Tuesday, May 10, 2011

Referism: abolishing the general

Raedwald is coming up with some interesting ideas on the constitutional shape of the UK, which highlights the potential role of the blogs in shaping our society. For sure, the newspapers are not going to do it, having descended into their second childhood.

"Referism", meanwhile, got a good start yesterday, with a largely positive reception on the forum, with lots of feedback and questions. One issue that emerges, though, is the question of what happens if there is a general election and the new administration immediately thereafter produces a budget. Would there then have to be a referendum?

The problem is obvious because, although the answer has to be "yes", one can easily see the problem of voter fatigue, if there are too many voting sessions – with their attendant campaigns. The answer, therefore, might be to get rid of general elections altogether.

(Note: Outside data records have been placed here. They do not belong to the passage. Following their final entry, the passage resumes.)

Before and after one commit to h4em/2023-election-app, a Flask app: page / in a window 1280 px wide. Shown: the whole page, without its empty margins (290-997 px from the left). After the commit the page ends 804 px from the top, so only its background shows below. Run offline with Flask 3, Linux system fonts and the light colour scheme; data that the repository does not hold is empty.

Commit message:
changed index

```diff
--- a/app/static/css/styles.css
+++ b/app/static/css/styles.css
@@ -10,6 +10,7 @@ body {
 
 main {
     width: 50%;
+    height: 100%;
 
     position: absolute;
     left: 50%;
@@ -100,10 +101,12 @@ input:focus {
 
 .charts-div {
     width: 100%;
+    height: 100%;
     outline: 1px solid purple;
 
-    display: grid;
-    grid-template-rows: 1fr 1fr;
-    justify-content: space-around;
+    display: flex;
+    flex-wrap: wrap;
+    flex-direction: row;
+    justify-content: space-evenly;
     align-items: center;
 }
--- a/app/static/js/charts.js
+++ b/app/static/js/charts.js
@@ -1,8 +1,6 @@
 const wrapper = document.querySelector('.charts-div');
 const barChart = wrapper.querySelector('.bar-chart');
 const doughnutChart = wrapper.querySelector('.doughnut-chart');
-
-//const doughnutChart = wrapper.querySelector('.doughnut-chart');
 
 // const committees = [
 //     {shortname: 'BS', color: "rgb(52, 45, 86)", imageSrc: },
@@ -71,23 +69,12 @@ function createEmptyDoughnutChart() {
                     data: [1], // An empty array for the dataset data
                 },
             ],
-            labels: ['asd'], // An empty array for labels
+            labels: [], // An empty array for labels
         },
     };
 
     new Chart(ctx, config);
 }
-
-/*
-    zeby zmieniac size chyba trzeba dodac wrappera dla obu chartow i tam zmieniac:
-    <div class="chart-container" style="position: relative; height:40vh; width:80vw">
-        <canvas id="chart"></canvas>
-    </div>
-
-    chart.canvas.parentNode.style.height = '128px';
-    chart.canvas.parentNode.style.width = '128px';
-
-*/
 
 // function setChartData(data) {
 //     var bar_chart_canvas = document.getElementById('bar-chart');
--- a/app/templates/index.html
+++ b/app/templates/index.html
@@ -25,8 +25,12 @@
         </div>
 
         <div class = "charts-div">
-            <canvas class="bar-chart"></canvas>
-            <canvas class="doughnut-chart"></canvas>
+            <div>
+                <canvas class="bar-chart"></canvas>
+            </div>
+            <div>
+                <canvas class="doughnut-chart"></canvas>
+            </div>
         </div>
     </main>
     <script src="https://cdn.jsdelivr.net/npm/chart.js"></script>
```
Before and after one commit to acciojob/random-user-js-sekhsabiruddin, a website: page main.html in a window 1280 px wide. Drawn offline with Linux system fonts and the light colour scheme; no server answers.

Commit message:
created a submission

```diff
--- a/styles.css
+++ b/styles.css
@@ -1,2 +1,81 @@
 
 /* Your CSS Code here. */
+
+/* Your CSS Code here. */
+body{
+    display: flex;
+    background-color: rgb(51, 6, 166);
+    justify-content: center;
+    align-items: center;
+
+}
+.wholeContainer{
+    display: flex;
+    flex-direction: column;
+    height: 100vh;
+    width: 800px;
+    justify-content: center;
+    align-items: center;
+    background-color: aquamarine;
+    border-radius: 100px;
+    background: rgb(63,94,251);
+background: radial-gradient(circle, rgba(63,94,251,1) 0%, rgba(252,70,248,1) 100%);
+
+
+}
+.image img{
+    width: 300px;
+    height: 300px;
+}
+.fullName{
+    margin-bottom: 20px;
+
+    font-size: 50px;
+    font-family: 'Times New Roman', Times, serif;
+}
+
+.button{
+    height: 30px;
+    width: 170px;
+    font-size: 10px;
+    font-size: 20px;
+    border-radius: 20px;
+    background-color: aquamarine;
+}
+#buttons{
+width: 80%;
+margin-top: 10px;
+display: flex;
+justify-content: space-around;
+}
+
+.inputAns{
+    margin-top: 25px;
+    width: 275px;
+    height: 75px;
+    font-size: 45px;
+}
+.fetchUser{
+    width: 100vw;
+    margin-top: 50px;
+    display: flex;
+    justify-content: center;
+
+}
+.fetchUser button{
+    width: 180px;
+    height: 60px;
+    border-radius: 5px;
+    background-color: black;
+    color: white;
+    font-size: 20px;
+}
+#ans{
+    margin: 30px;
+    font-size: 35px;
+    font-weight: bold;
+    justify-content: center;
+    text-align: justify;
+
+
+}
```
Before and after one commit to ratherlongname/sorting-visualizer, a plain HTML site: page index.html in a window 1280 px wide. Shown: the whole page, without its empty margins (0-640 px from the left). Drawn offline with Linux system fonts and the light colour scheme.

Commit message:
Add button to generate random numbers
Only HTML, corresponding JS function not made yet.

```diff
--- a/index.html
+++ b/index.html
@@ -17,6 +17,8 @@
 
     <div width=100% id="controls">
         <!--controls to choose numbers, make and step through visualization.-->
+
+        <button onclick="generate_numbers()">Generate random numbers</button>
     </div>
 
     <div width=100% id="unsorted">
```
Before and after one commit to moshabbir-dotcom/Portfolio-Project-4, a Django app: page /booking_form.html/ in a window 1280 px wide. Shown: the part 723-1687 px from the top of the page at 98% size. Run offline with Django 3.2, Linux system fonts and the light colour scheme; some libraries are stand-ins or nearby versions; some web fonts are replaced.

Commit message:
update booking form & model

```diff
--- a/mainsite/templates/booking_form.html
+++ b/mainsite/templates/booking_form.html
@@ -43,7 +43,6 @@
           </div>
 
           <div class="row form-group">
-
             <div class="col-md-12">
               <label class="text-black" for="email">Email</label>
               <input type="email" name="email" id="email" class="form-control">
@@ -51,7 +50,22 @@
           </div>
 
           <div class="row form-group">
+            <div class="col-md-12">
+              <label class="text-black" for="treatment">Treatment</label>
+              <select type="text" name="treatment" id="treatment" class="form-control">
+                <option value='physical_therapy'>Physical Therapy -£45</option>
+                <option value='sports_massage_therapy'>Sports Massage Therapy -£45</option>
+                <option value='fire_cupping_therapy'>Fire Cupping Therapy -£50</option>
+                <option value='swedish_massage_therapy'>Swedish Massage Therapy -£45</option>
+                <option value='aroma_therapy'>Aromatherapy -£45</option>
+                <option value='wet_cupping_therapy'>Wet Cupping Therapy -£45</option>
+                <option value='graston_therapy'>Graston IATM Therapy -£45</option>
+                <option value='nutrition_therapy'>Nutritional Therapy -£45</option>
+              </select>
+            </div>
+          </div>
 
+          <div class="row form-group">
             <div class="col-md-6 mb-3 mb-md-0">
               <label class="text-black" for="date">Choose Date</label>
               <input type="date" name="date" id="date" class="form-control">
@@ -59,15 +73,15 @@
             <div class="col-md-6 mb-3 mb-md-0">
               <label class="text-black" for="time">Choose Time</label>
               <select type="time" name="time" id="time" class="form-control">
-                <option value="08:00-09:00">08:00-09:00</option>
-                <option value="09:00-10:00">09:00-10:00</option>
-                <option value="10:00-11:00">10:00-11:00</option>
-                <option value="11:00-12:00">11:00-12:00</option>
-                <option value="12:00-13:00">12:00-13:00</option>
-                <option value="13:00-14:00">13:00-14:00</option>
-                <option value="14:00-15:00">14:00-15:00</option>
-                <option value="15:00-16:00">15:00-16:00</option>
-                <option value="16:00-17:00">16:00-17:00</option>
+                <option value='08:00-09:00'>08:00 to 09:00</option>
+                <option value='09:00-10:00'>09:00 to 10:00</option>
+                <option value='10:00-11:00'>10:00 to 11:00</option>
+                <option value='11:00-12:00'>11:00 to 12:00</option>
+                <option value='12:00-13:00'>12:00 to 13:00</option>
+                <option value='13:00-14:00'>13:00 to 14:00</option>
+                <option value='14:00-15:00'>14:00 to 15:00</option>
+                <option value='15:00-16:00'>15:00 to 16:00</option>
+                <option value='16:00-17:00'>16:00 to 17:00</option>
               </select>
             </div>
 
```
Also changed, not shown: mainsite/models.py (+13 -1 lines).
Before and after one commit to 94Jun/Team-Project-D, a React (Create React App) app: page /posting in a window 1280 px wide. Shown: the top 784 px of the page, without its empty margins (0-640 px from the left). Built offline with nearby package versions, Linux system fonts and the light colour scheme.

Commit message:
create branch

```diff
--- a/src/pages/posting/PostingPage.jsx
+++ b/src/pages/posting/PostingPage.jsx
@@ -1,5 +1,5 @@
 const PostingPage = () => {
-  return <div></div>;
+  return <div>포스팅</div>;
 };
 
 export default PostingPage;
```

One can imagine here the anguished howls from the political classes, and one could imagine them protesting that such an abolition would deprive people of the opportunity of choosing their government. It is, therefore, an anti-democratic measure.

It must be remembered, however, that we do not vote for governments. We vote for MPs and – as is most definitely the case now – they choose the government, with us currently ending up with one that nobody really wanted. In any case, since our supreme government is in Brussels, and we are not allowed to vote for it - and nor would any vote be meaningful as we do not have a demos – the point is somewhat moot.

Abolishing general elections, though, does not mean abolishing elections. Simply, we work on the basis of individual MPs, who will have individually a five year tenure, and then have to seek re-election. Maybe they could be limited to two terms, but that is another issue for another day.

Over term, with resignations and natural wastage, one could expect MPs to start dropping out of the system for re-election all the year round – although one might not wait for nature and introduced staggered elections. By such means, parliament is constantly reinforced by a steady flow of fresh blood.

Crucially, by getting rid of the "big bang" drama of a dissolution, and the general election cycle, we re-focus attention on what parliament does, rather than on choosing its members. So much of modern politics these days is devoted to the process of election, and the attendant beauty contest. Get rid of this, and the focus is on the annual budget referendum, with the emphasis on what the government does, rather than the pretty (and some very ugly) boys and goils that want to be in it.

As for the MP elections, these – when necessary – are held locally on the same day as the referendum. That creates an interesting situation, with fascinating political dynamics, which need to be explored further. Consider, perhaps, where there is major opposition to the budget. Those candidates who prosper might be those who come up with ideas for a better alternative budget.

These and other issues, we shall continue to explore.